Top of Source material
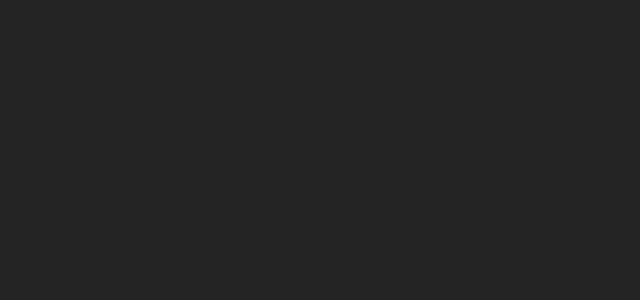
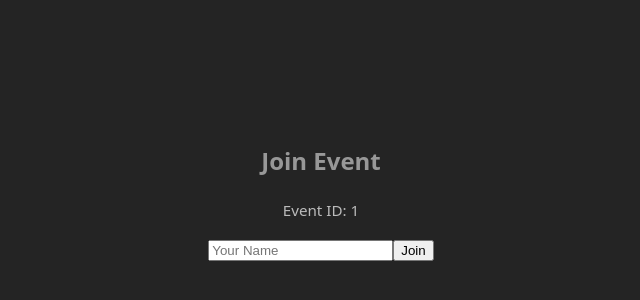
Before and after one commit to notBruno3/Hackathon, a Vue app in the folder client/: page /join/1 in a window 1280 px wide. Before the commit this address had no page. Shown: the part 208-508 px from the top of the page, without its empty margins (319-959 px from the left). Built offline with nearby package versions, Linux system fonts and the light colour scheme.

Commit message:
Integration users

```diff
--- a/client/src/router/index.js
+++ b/client/src/router/index.js
@@ -1,10 +1,12 @@
 import { createRouter, createWebHistory } from 'vue-router'
 import CreateEvent from '../views/CreateEvent.vue'
 import ChatView from '../views/ChatView.vue'
+import JoinEvent from '../views/JoinEvent.vue'
 
 const routes = [
   { path: '/', component: CreateEvent },
-  { path: '/chat/:eventId', component: ChatView, props: true }
+  { path: '/chat/:eventId', component: ChatView, props: true },
+  { path: '/join/:eventId', component: JoinEvent, props: true }
 ]
 
 export default createRouter({
--- a/client/src/views/ChatView.vue
+++ b/client/src/views/ChatView.vue
@@ -35,10 +35,10 @@
             <div v-if="showUserPopup" class="user-list-panel">
             <h3>Linked Users</h3>
             <ul class="user-list">
-                <li v-for="user in users" :key="user.iban">
+                <li v-for="user in users">
                 <div class="user-entry">
                     <strong>{{ user.name }}</strong><br />
-                    <span class="iban">{{ user.iban }}</span>
+                    <span class="iban">placeholder</span>
                 </div>
                 </li>
             </ul>
@@ -81,11 +81,13 @@
                 alert('Failed to finalize event.')
               });
           },
+      // for the title and participants
       async fetchEventDetails() {
         try {
           const response = await fetch(`http://localhost:8000/event/${this.eventId}`);
           const data = await response.json();
           this.eventName = data.name;
+          this.users = data.participants;
         } catch (err) {
           console.error('Failed to fetch event details:', err);
           this.eventName = 'Unknown Event';
@@ -98,10 +100,7 @@
         eventName: '',
         showUserPopup: false,
 
-        users: [
-      { name: 'Alice', iban: 'NL23BUNQ1234567890' },
-      { name: 'Bob', iban: 'NL89BUNQ0987654321' }
-        ],
+        users: [],
 
 
 
--- a/client/src/views/CreateEvent.vue
+++ b/client/src/views/CreateEvent.vue
@@ -61,7 +61,7 @@
 
     async fetchEvents() {
       try {
-        const response = await fetch("http://127.0.0.1:8000/events", {
+        const response = await fetch(`http://127.0.0.1:8000/events/${this.globalUid}`, {
           method: "GET",
           headers: {
             "Content-Type": "application/json"
--- /dev/null
+++ b/client/src/views/JoinEvent.vue
@@ -0,0 +1,56 @@
+<template>
+    <div class="create-event-wrapper">
+      <div class="create-event-card">
+        <h2>Join Event</h2>
+        <p class="event-id-text">Event ID: {{ eventId }}</p>
+        <input v-model="userName" placeholder="Your Name" />
+        <button @click="joinEvent">Join</button>
+      </div>
+    </div>
+  </template>
+
+  <script>
+  export default {
+    inject: ['globalUid'],
+    props: ['eventId'],
+    data() {
+      return {
+        userName: ''
+      }
+    },
+    methods: {
+      async joinEvent() {
+        if (!this.userName.trim()) {
+          alert('Please enter your name');
+          return;
+        }
+
+        try {
+          const response = await fetch(`http://localhost:8000/event/${this.eventId}/join`, {
+            method: 'POST',
+            headers: { 'Content-Type': 'application/json' },
+            body: JSON.stringify({ name: this.userName, id: this.globalUid})
+          });
+
+          if (!response.ok) {
+            throw new Error('Join failed');
+          }
+
+          this.$router.push(`/chat/${this.eventId}`);
+        } catch (err) {
+          console.error(err);
+          alert('Could not join the event');
+        }
+      }
+    }
+  }
+  </script>
+
+
+  <style scoped>
+  .event-id-text {
+    color: #bbb;
+    margin-bottom: 1rem;
+    font-size: 0.95rem;
+  }
+  </style>
```
Also changed, not shown: 1 other file (tests, documents, lock files or other folders). Lines whose indentation alone changed are shown as unchanged.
Bottom of Source material
Could you output all the entries above exactly as written, leaving out the pictures?

▶ The completed task
Before and after one commit to notBruno3/Hackathon, a Vue app in the folder client/: page /join/1 in a window 1280 px wide. Before the commit this address had no page. Shown: the part 208-508 px from the top of the page, without its empty margins (319-959 px from the left). Built offline with nearby package versions, Linux system fonts and the light colour scheme.

Commit message:
Integration users

```diff
--- a/client/src/router/index.js
+++ b/client/src/router/index.js
@@ -1,10 +1,12 @@
 import { createRouter, createWebHistory } from 'vue-router'
 import CreateEvent from '../views/CreateEvent.vue'
 import ChatView from '../views/ChatView.vue'
+import JoinEvent from '../views/JoinEvent.vue'
 
 const routes = [
   { path: '/', component: CreateEvent },
-  { path: '/chat/:eventId', component: ChatView, props: true }
+  { path: '/chat/:eventId', component: ChatView, props: true },
+  { path: '/join/:eventId', component: JoinEvent, props: true }
 ]
 
 export default createRouter({
--- a/client/src/views/ChatView.vue
+++ b/client/src/views/ChatView.vue
@@ -35,10 +35,10 @@
             <div v-if="showUserPopup" class="user-list-panel">
             <h3>Linked Users</h3>
             <ul class="user-list">
-                <li v-for="user in users" :key="user.iban">
+                <li v-for="user in users">
                 <div class="user-entry">
                     <strong>{{ user.name }}</strong><br />
-                    <span class="iban">{{ user.iban }}</span>
+                    <span class="iban">placeholder</span>
                 </div>
                 </li>
             </ul>
@@ -81,11 +81,13 @@
                 alert('Failed to finalize event.')
               });
           },
+      // for the title and participants
       async fetchEventDetails() {
         try {
           const response = await fetch(`http://localhost:8000/event/${this.eventId}`);
           const data = await response.json();
           this.eventName = data.name;
+          this.users = data.participants;
         } catch (err) {
           console.error('Failed to fetch event details:', err);
           this.eventName = 'Unknown Event';
@@ -98,10 +100,7 @@
         eventName: '',
         showUserPopup: false,
 
-        users: [
-      { name: 'Alice', iban: 'NL23BUNQ1234567890' },
-      { name: 'Bob', iban: 'NL89BUNQ0987654321' }
-        ],
+        users: [],
 
 
 
--- a/client/src/views/CreateEvent.vue
+++ b/client/src/views/CreateEvent.vue
@@ -61,7 +61,7 @@
 
     async fetchEvents() {
       try {
-        const response = await fetch("http://127.0.0.1:8000/events", {
+        const response = await fetch(`http://127.0.0.1:8000/events/${this.globalUid}`, {
           method: "GET",
           headers: {
             "Content-Type": "application/json"
--- /dev/null
+++ b/client/src/views/JoinEvent.vue
@@ -0,0 +1,56 @@
+<template>
+    <div class="create-event-wrapper">
+      <div class="create-event-card">
+        <h2>Join Event</h2>
+        <p class="event-id-text">Event ID: {{ eventId }}</p>
+        <input v-model="userName" placeholder="Your Name" />
+        <button @click="joinEvent">Join</button>
+      </div>
+    </div>
+  </template>
+
+  <script>
+  export default {
+    inject: ['globalUid'],
+    props: ['eventId'],
+    data() {
+      return {
+        userName: ''
+      }
+    },
+    methods: {
+      async joinEvent() {
+        if (!this.userName.trim()) {
+          alert('Please enter your name');
+          return;
+        }
+
+        try {
+          const response = await fetch(`http://localhost:8000/event/${this.eventId}/join`, {
+            method: 'POST',
+            headers: { 'Content-Type': 'application/json' },
+            body: JSON.stringify({ name: this.userName, id: this.globalUid})
+          });
+
+          if (!response.ok) {
+            throw new Error('Join failed');
+          }
+
+          this.$router.push(`/chat/${this.eventId}`);
+        } catch (err) {
+          console.error(err);
+          alert('Could not join the event');
+        }
+      }
+    }
+  }
+  </script>
+
+
+  <style scoped>
+  .event-id-text {
+    color: #bbb;
+    margin-bottom: 1rem;
+    font-size: 0.95rem;
+  }
+  </style>
```
Also changed, not shown: 1 other file (tests, documents, lock files or other folders). Lines whose indentation alone changed are shown as unchanged.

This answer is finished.